The Cosby audience love fest was not simply an aberration of groupie fan mania. Legions passionately believe Cosby is being wrongly crucified on the cross of raw public opinion by a pack of greedy, publicity-seeking, career-wrecking liars and schemers.
It happens to be Cosby. But the ritual of rape denial is virtually written in stone in much of public opinion and far too many police stations and courts. Days before the alleged Cosby rape victims paraded forth to retell their sordid stories, literally a sea and an ocean apart, two shocking reports came out that cast yet another brutal and ugly glare on the still rampant rape culture. An Amnesty International commissioned report in Britain found that one-third of Britons said a woman rape victim was as much if not more to blame for the rape. This wasn't all. The overwhelming majority of respondents were absolutely clueless on how widespread rape was in the country, and in nearly all cases sharply downplayed the number of rapes.

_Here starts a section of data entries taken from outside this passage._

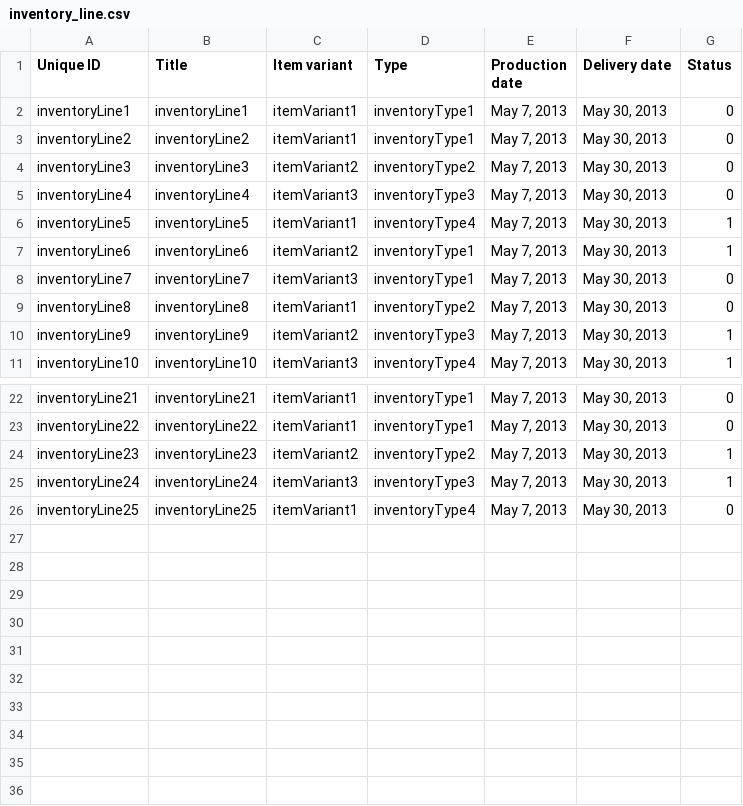
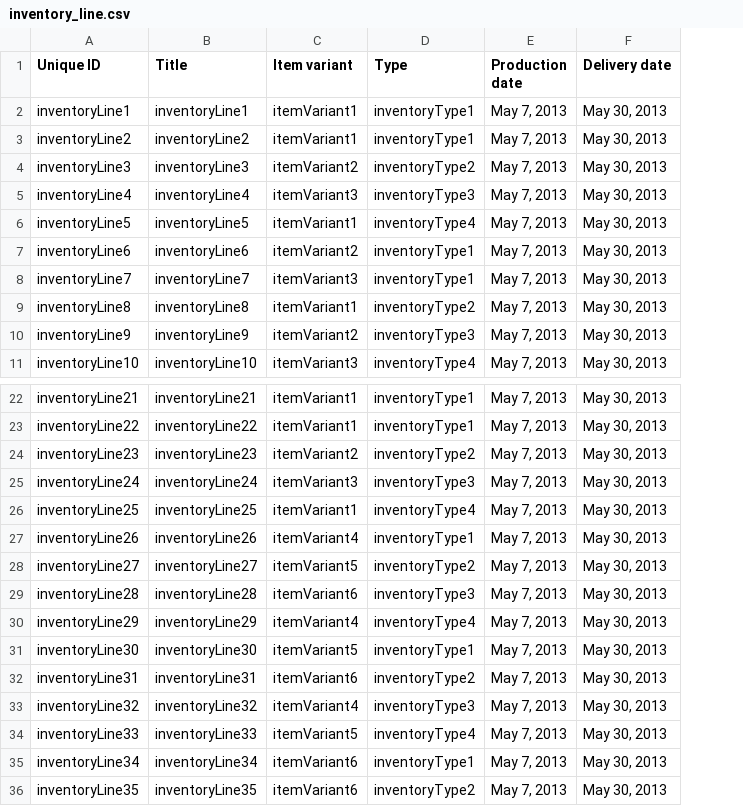
Before and after one commit to Gizra/garmentbox, a CSV file: opengizra/modules/custom/opengizra_migrate/csv/node/inventory_line.csv, drawn as a sheet; only a part is shown, gaps mark what is left out; removed rows and columns are numbered as before the commit, all else as after; the diff names each change by its address in the sheet, - before the commit and + after, or states it on an @@ line.

Commit message:
Season orders and inventory tabs.

```diff
--- a/opengizra/modules/custom/opengizra_migrate/csv/node/inventory_line.csv
+++ b/opengizra/modules/custom/opengizra_migrate/csv/node/inventory_line.csv
-column G (Status), rows 2-11: 0 | 0 | 0 | 0 | 1 | 1 | 0 | 0 | 1 | 1; rows 22-26: 0 | 0 | 1 | 1 | 0
+row 27: inventoryLine26 | inventoryLine26 | itemVariant4 | inventoryType1 | May 7, 2013 | May 30, 2013
+row 28: inventoryLine27 | inventoryLine27 | itemVariant5 | inventoryType2 | May 7, 2013 | May 30, 2013
+row 29: inventoryLine28 | inventoryLine28 | itemVariant6 | inventoryType3 | May 7, 2013 | May 30, 2013
+row 30: inventoryLine29 | inventoryLine29 | itemVariant4 | inventoryType4 | May 7, 2013 | May 30, 2013
+row 31: inventoryLine30 | inventoryLine30 | itemVariant5 | inventoryType1 | May 7, 2013 | May 30, 2013
+row 32: inventoryLine31 | inventoryLine31 | itemVariant6 | inventoryType2 | May 7, 2013 | May 30, 2013
+row 33: inventoryLine32 | inventoryLine32 | itemVariant4 | inventoryType3 | May 7, 2013 | May 30, 2013
+row 34: inventoryLine33 | inventoryLine33 | itemVariant5 | inventoryType4 | May 7, 2013 | May 30, 2013
+row 35: inventoryLine34 | inventoryLine34 | itemVariant6 | inventoryType1 | May 7, 2013 | May 30, 2013
+row 36: inventoryLine35 | inventoryLine35 | itemVariant6 | inventoryType2 | May 7, 2013 | May 30, 2013
```
Also changed, not shown: opengizra/modules/custom/opengizra_migrate/csv/field_collection_item/field_quantity_info.csv, opengizra/modules/custom/opengizra_migrate/csv/node/item.csv, 21 other files.
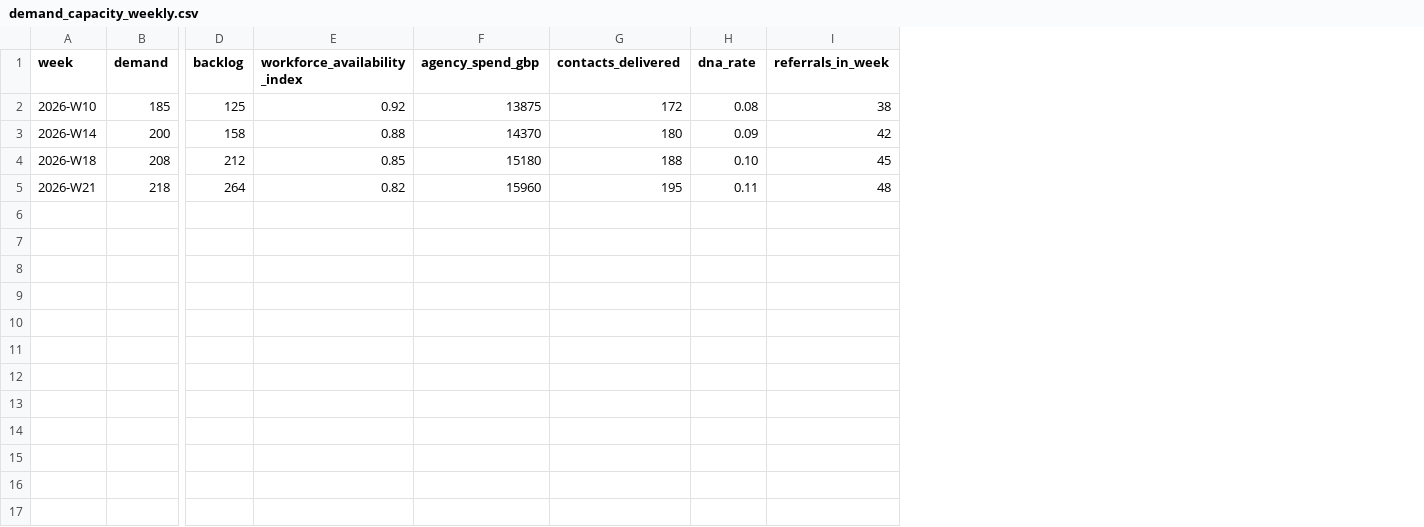
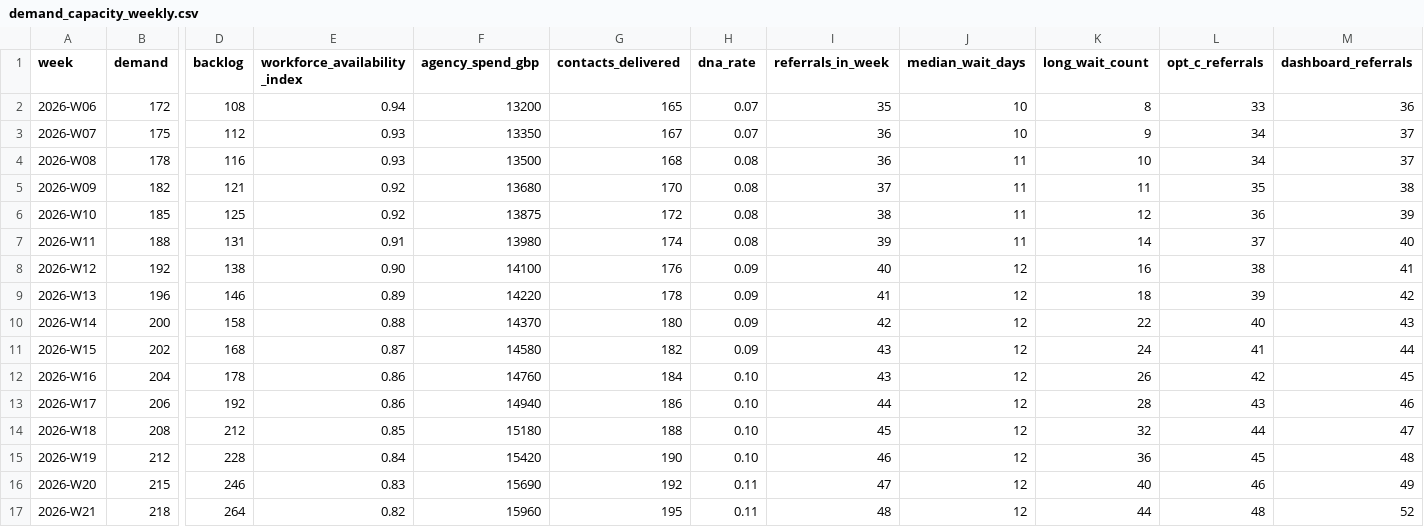
Before and after one commit to Joesalmon1985/BusinessPerformanceBusinessPartnerWebsite, a CSV file: site/secondment-demo/data/demand_capacity_weekly.csv, drawn as a sheet; only a part is shown, gaps mark what is left out; addresses are those after the commit; rows hold the shown columns only; the diff names each change by its address in the sheet, - before the commit and + after, or states it on an @@ line.

```diff
--- a/site/secondment-demo/data/demand_capacity_weekly.csv
+++ b/site/secondment-demo/data/demand_capacity_weekly.csv
+column J (median_wait_days), row 6: 11; row 10: 12; row 14: 12; row 17: 12
+column K (long_wait_count), row 6: 12; row 10: 22; row 14: 32; row 17: 44
+column L (opt_c_referrals), row 6: 36; row 10: 40; row 14: 44; row 17: 48
+column M (dashboard_referrals), row 6: 39; row 10: 43; row 14: 47; row 17: 52
+row 2: 2026-W06 | 172 | 108 | 0.94 | 13200 | 165 | 0.07 | 35 | 10 | 8 | 33 | 36
+row 3: 2026-W07 | 175 | 112 | 0.93 | 13350 | 167 | 0.07 | 36 | 10 | 9 | 34 | 37
+row 4: 2026-W08 | 178 | 116 | 0.93 | 13500 | 168 | 0.08 | 36 | 11 | 10 | 34 | 37
+row 5: 2026-W09 | 182 | 121 | 0.92 | 13680 | 170 | 0.08 | 37 | 11 | 11 | 35 | 38
+row 7: 2026-W11 | 188 | 131 | 0.91 | 13980 | 174 | 0.08 | 39 | 11 | 14 | 37 | 40
+row 8: 2026-W12 | 192 | 138 | 0.90 | 14100 | 176 | 0.09 | 40 | 12 | 16 | 38 | 41
+row 9: 2026-W13 | 196 | 146 | 0.89 | 14220 | 178 | 0.09 | 41 | 12 | 18 | 39 | 42
+row 11: 2026-W15 | 202 | 168 | 0.87 | 14580 | 182 | 0.09 | 43 | 12 | 24 | 41 | 44
+row 12: 2026-W16 | 204 | 178 | 0.86 | 14760 | 184 | 0.10 | 43 | 12 | 26 | 42 | 45
+row 13: 2026-W17 | 206 | 192 | 0.86 | 14940 | 186 | 0.10 | 44 | 12 | 28 | 43 | 46
+row 15: 2026-W19 | 212 | 228 | 0.84 | 15420 | 190 | 0.10 | 46 | 12 | 36 | 45 | 48
+row 16: 2026-W20 | 215 | 246 | 0.83 | 15690 | 192 | 0.11 | 47 | 12 | 40 | 46 | 49
```
Also changed, not shown: site/secondment-demo/data/change_playbook.csv, site/secondment-demo/data/data_manifest.csv, 34 other files.
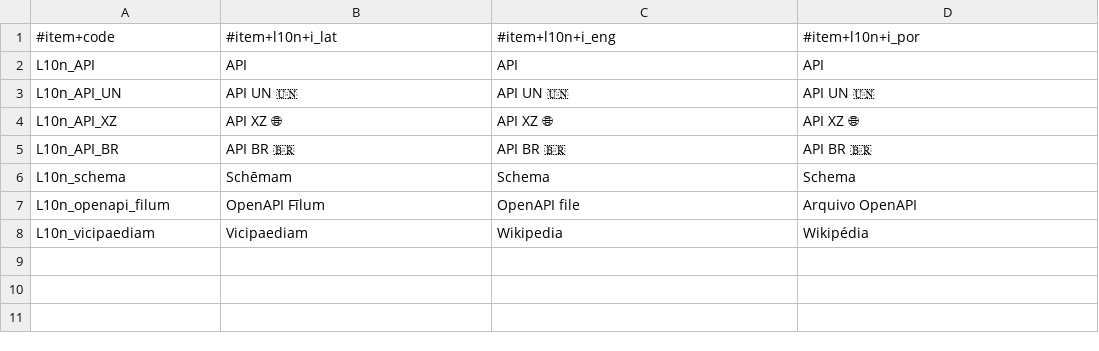
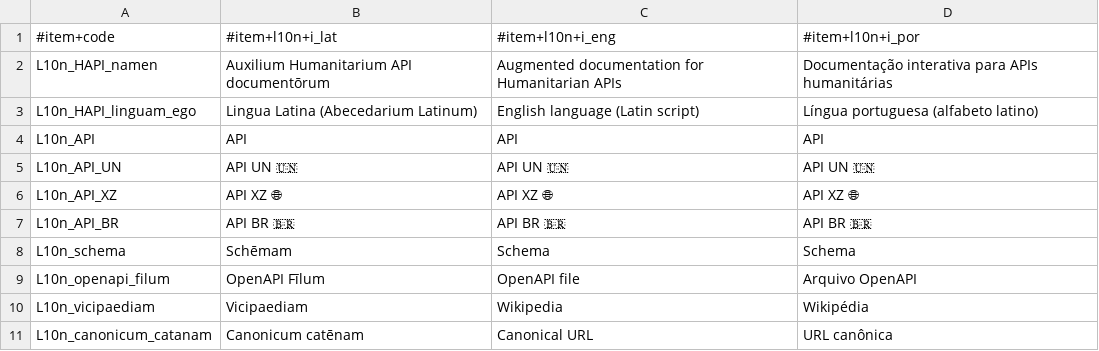
Before and after one commit to HXL-CPLP/Auxilium-Humanitarium-API, a CSV file: _data/L10n.hxl.csv, drawn as a sheet; the diff names each change by its address in the sheet, - before the commit and + after, or states it on an @@ line.

```diff
--- a/_data/L10n.hxl.csv
+++ b/_data/L10n.hxl.csv
+row 2: L10n_HAPI_namen | Auxilium Humanitarium API documentōrum | Augmented documentation for Humanitarian APIs | Documentação interativa para APIs humanitárias
+row 3: L10n_HAPI_linguam_ego | Lingua Latina (Abecedarium Latinum) | English language (Latin script) | Língua portuguesa (alfabeto latino)
+row 11: L10n_canonicum_catanam | Canonicum catēnam | Canonical URL | URL canônica
```
Also changed, not shown: 6 other files.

A sea and an ocean away, there was the even more appalling finding that New Orleans police didn't even bother to investigate hundreds of rape cases, or simply classified the reported sexual assaults as "noncriminal" and did no investigation. New Orleans or Britain was no anomaly. Months before the Cosby rape allegations surfaced, the Iowa Law Review, in March, found that rape is routinely underreported in dozens of cities. The rape claims were dismissed out of hand with little or no investigation. The result was there were no report, no statistical count, and no record of an attack. The study zeroed in on the prime reason for this, namely disbelief. It's that disbelief that shields, many men, especially rich, powerful, Olympian-like celebrity icons such as Cosby from legal harm. They are reflexively believed when they scream foul at their accuser. They lambaste them as liars, cheats, and gold diggers, or ridicule and demean them as sluts. If things get too hot, they toss out a few dollars in hush money settlements and the screams are even louder that it was all a shakedown operation in the first place and the victim is further demonized.
It's not just the warped and tainted blame-the-victim syndrome. Countless studies of rape victimization have shown that the attacker is not a stereotypical weird, ticking time bomb pervert. He could be anyone from the helpful, adorable boy next door to a wealthy, staid, respectable pillar of the community with a loving family. When they are accused of rape the gasp of disbelief ripple not only through the perpetrator's family, but friends, associates, law enforcement and the courts.
Cosby is the classic textbook example of how men who are alleged to commit rape routinely get away with it. Contrary to the non-stop slanders of his accusers, some did go to the police, attorneys, and their agents at the time he allegedly victimized them. But they quickly ran up against the wall of suspicion, indifference, and flat-out contempt and blame. Decades later when they again came forth little had changed. They have been hit with the same wall of suspicion, ridicule, snickers, and even wisecracks about their motives and morals.
Despite their claims and the mild scorn heaped on Cosby, he still has his battery of high priced attorneys, agents, and influential entertainment pals who will shill, bully, and subtly play on the sympathy, and his persona and goodwill as America's perfect dad, a philanthropist, and the consummate all-around "good guy" that he has spent his professional life constructing to hector the critics. Though Cosby has lost TV deals and some concert appearances have dried up or been cancelled at his request, he still has two powerful cards to play. One is time. The decades that have passed since he committed his alleged rapes work for him since he knows that the odds of him being plopped in a criminal court docket are slim, and memories of a fickle public dim fast. The other, is the jaundiced view of so many that some if not all of the women who scream rape against him are selfish, and greedy schemers who are out to bring down one of America's authentic idols. That's why so many without a hint of thought or shame about the women's lives that he damaged by his alleged heinous acts gave a full-throated shout "We love you bill!"
Earl Ofari Hutchinson is an author and political analyst. He is a weekly co-host of the Al Sharpton Show on American Urban Radio Network. He is the author of How Obama Governed: The Year of Crisis and Challenge. He is an associate editor of New America Media. He is host of the weekly Hutchinson Report Newsmaker Hour heard weekly on the nationally network broadcast Hutchinson Newsmaker Network.